Among the records below, find each line bearing the word "index" and copy it.
Content starts
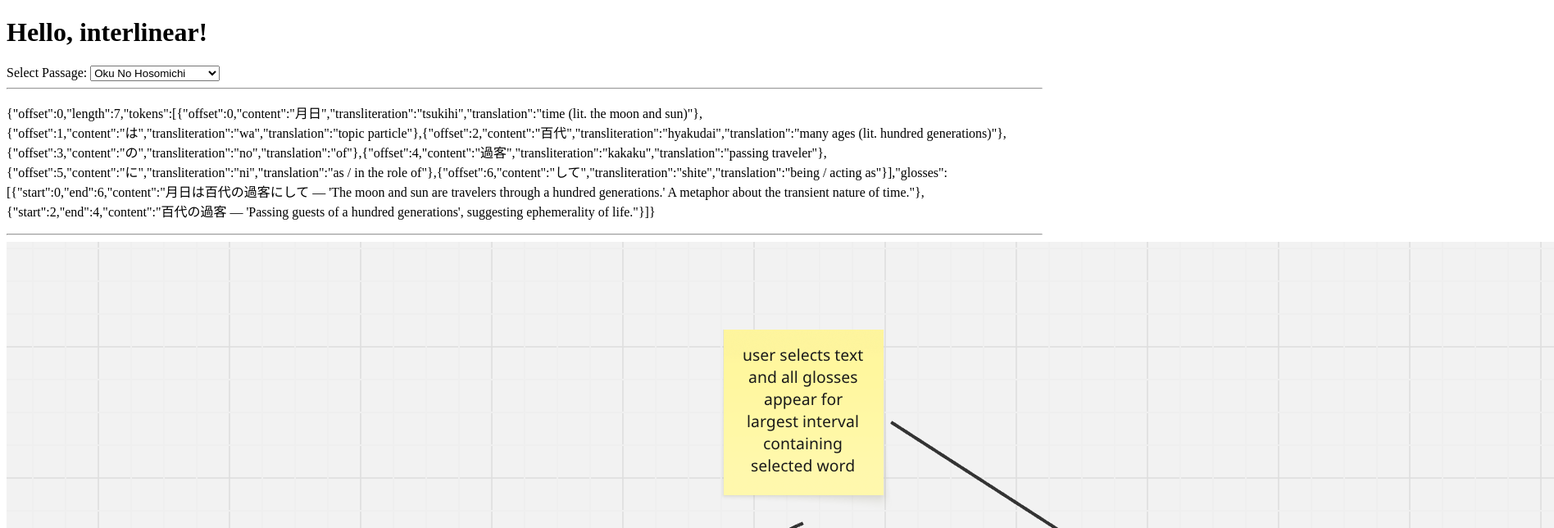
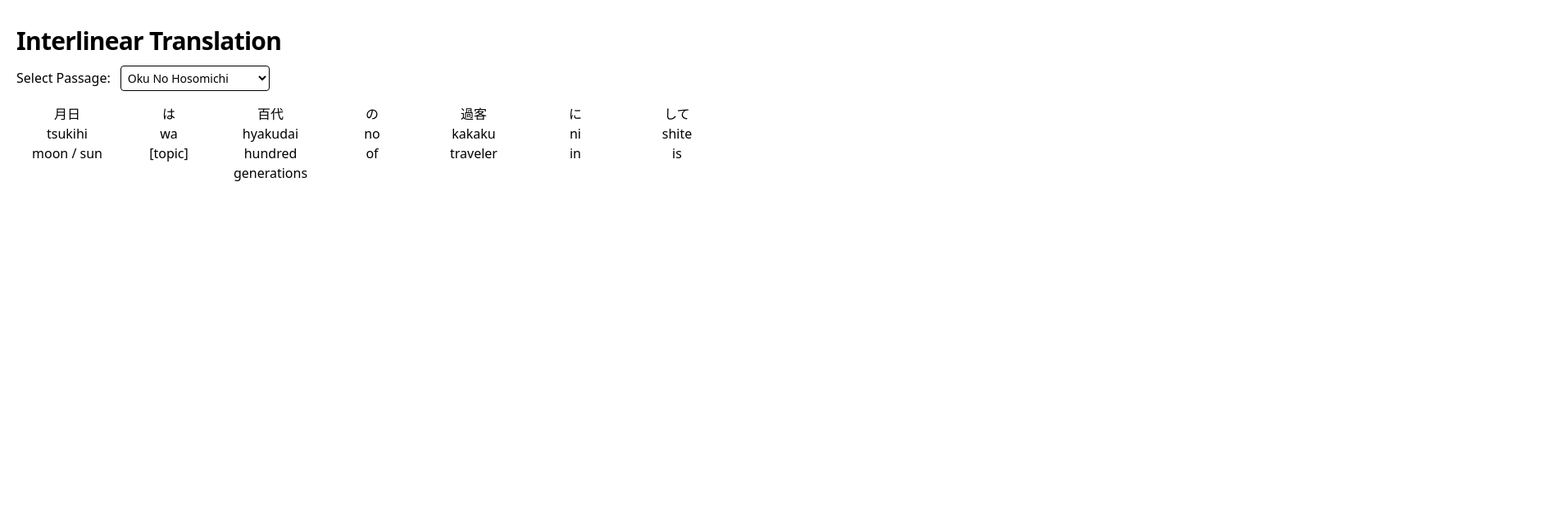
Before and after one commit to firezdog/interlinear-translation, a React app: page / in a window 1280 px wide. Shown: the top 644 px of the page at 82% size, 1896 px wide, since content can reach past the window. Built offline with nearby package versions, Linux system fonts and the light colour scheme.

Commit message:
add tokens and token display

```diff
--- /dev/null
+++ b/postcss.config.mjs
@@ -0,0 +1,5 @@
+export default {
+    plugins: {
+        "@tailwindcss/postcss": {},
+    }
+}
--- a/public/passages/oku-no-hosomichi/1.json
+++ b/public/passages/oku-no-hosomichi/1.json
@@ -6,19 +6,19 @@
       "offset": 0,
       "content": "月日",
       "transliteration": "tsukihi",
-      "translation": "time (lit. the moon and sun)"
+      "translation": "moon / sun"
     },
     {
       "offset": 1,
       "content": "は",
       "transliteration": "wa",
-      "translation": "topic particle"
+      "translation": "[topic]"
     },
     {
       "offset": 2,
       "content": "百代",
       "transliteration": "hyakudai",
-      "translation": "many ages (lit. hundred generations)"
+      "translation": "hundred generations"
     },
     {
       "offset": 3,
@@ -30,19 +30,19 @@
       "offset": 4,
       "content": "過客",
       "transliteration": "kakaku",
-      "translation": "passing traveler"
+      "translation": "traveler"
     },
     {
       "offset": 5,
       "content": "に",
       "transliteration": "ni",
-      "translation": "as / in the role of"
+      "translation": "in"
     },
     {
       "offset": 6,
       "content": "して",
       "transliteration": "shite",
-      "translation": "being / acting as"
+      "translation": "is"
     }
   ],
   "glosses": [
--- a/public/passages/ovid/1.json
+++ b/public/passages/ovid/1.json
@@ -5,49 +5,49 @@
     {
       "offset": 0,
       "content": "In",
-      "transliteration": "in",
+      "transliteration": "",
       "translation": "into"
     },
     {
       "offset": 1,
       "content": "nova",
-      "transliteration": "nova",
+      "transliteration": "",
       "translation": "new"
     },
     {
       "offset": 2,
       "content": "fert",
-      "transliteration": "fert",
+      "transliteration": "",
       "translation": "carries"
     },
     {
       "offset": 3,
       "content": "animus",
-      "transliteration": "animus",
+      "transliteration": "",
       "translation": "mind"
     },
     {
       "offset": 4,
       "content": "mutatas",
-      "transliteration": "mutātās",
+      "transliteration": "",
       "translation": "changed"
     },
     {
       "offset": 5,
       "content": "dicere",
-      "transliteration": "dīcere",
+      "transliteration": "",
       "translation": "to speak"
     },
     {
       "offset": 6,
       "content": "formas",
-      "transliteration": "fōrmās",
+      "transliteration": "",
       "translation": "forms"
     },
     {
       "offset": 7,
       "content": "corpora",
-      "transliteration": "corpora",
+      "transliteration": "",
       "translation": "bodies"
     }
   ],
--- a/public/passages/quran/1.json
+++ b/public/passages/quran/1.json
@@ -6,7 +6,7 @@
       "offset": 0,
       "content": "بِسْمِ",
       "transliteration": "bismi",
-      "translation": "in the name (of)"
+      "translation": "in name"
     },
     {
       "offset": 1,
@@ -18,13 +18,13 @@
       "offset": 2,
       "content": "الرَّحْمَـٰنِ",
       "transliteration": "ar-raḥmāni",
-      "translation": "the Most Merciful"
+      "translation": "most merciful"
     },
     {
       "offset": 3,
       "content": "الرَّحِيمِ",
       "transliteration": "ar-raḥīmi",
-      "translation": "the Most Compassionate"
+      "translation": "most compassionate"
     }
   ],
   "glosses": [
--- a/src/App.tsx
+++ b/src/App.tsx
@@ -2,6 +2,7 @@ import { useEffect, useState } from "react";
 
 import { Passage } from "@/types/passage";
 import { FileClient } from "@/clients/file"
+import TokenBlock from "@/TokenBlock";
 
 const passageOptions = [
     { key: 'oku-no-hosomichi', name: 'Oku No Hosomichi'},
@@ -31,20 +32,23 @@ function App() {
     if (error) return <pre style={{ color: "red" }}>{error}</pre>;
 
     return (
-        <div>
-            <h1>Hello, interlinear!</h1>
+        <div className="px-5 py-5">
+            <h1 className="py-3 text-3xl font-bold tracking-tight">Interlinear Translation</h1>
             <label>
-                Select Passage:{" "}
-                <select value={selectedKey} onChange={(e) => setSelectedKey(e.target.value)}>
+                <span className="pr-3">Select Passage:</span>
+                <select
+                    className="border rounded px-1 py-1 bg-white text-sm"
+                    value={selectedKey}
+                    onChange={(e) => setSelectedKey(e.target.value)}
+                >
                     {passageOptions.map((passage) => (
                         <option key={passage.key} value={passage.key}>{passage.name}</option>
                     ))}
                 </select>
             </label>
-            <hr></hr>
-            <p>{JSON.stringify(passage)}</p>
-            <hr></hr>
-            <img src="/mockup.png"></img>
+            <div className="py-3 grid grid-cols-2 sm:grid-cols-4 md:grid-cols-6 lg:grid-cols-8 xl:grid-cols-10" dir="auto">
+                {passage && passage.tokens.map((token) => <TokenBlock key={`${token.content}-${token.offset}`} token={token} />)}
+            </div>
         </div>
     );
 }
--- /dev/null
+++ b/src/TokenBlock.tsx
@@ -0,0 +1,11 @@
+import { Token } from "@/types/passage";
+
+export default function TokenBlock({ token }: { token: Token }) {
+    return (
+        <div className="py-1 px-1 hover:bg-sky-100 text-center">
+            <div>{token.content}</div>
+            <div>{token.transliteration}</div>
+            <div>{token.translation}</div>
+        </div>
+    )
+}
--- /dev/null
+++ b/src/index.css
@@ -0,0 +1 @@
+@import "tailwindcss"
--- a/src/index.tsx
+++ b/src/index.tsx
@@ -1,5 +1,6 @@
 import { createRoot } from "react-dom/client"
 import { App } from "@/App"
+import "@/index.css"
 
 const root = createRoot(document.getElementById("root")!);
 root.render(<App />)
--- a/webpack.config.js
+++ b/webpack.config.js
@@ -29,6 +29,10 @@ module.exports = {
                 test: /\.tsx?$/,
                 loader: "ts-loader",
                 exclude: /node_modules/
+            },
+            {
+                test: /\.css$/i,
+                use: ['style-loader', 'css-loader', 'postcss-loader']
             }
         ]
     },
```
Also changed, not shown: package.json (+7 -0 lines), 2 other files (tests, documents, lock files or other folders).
Content ends
Content starts
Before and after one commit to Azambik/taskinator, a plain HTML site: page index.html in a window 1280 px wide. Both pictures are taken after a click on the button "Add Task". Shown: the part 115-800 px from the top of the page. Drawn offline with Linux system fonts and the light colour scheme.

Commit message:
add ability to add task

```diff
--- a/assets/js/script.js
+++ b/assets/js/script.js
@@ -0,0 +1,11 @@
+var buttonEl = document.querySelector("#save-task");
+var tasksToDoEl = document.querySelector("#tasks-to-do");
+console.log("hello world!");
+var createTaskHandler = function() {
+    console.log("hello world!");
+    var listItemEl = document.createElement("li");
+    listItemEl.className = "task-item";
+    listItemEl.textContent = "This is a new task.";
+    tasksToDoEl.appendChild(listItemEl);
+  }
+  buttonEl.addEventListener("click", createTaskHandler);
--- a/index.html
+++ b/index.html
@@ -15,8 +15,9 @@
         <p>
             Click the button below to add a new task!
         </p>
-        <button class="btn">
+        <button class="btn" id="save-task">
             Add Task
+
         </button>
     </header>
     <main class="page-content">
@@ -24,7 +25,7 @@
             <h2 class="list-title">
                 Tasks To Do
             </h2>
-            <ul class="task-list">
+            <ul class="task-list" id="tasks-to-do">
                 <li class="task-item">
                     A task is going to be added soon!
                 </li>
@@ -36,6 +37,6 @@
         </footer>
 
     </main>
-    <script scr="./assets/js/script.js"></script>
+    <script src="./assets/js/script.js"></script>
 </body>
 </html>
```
Content ends
Content starts
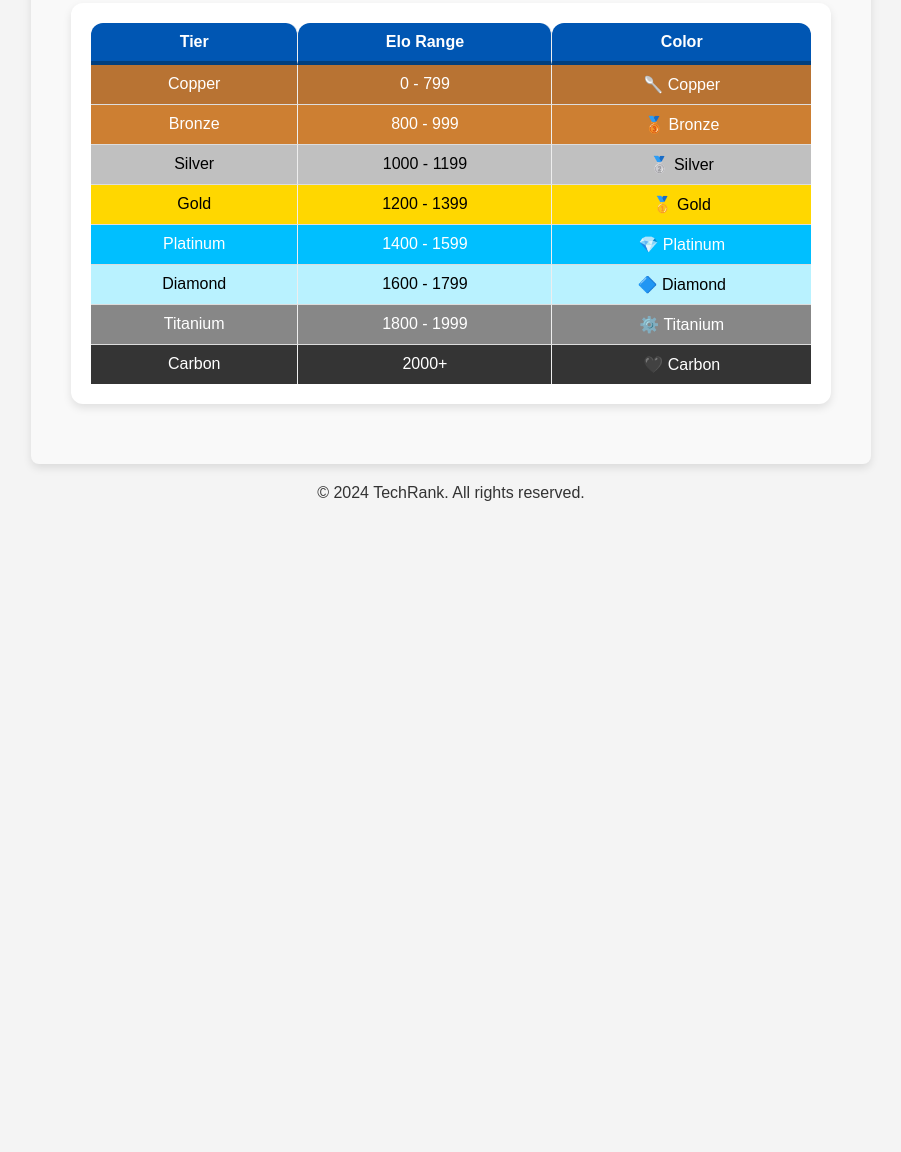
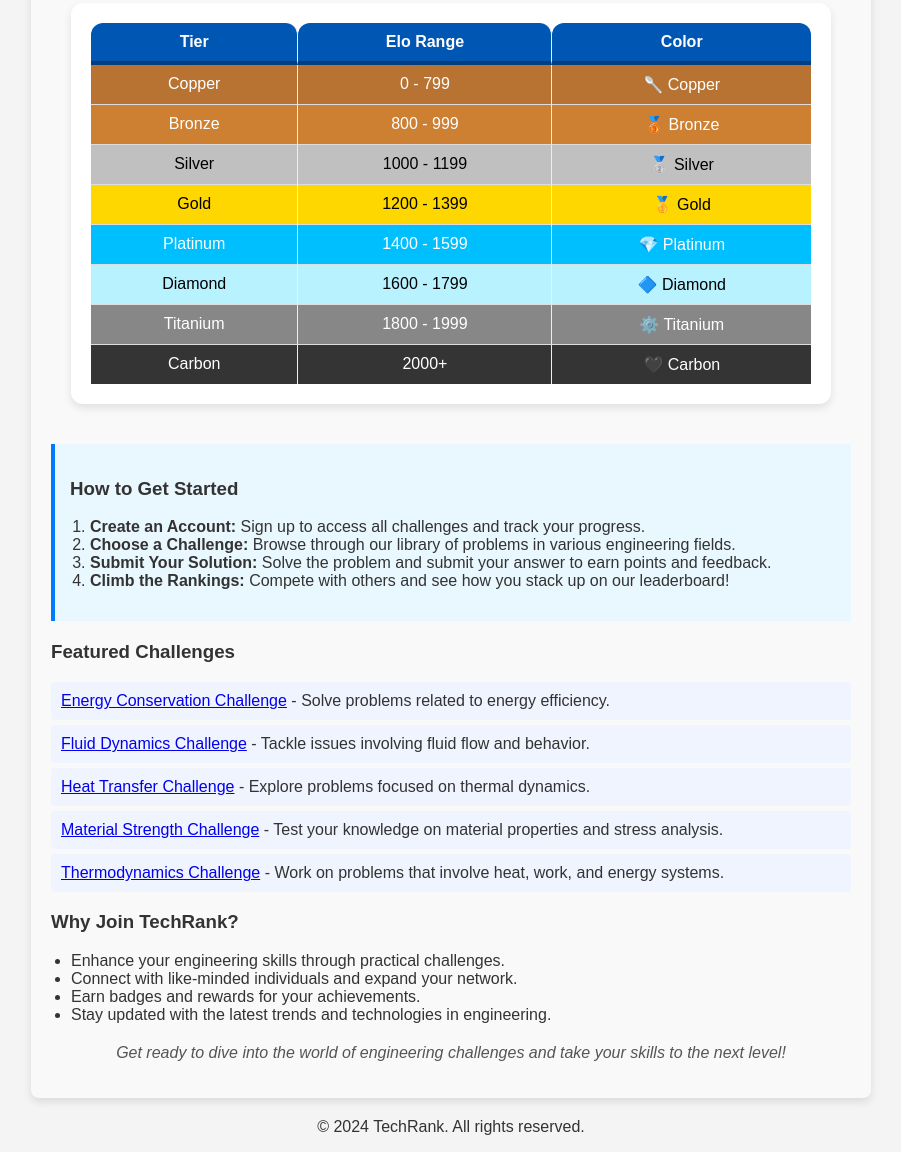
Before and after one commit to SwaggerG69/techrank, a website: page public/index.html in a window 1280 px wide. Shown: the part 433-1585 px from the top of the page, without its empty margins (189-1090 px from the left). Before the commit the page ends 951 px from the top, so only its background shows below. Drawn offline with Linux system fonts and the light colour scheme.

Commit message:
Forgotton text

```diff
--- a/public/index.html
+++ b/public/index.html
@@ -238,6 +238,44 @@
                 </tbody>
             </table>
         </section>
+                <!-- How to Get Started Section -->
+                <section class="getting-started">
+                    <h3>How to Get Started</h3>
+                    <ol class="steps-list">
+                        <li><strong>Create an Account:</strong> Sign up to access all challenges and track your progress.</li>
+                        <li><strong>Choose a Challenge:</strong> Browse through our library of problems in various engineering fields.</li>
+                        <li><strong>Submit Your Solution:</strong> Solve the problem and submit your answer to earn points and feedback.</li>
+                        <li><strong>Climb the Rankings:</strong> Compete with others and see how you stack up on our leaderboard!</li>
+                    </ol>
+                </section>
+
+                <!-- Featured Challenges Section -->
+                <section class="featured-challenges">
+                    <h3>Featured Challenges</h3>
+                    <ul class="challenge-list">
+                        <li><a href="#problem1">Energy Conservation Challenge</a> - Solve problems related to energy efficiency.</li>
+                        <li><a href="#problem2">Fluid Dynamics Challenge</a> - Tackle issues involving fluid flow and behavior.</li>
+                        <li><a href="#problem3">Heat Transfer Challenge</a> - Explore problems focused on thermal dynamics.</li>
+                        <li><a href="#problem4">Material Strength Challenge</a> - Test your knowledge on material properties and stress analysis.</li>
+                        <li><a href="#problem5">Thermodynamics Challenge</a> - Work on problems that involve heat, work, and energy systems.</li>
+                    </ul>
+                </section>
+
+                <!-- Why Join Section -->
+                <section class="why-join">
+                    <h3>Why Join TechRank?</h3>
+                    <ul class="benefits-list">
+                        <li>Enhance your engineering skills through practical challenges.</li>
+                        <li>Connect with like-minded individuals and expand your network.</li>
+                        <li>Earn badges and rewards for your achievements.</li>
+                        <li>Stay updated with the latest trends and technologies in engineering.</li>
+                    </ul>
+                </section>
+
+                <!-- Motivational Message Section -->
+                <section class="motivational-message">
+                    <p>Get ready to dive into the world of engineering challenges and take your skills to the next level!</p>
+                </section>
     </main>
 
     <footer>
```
Content ends
• _Answer area_:
+++ b/src/index.css
--- a/src/index.tsx
+++ b/src/index.tsx
+import "@/index.css"
Before and after one commit to Azambik/taskinator, a plain HTML site: page index.html in a window 1280 px wide. Both pictures are taken after a click on the button "Add Task". Shown: the part 115-800 px from the top of the page. Drawn offline with Linux system fonts and the light colour scheme.
--- a/index.html
+++ b/index.html
Before and after one commit to SwaggerG69/techrank, a website: page public/index.html in a window 1280 px wide. Shown: the part 433-1585 px from the top of the page, without its empty margins (189-1090 px from the left). Before the commit the page ends 951 px from the top, so only its background shows below. Drawn offline with Linux system fonts and the light colour scheme.
--- a/public/index.html
+++ b/public/index.html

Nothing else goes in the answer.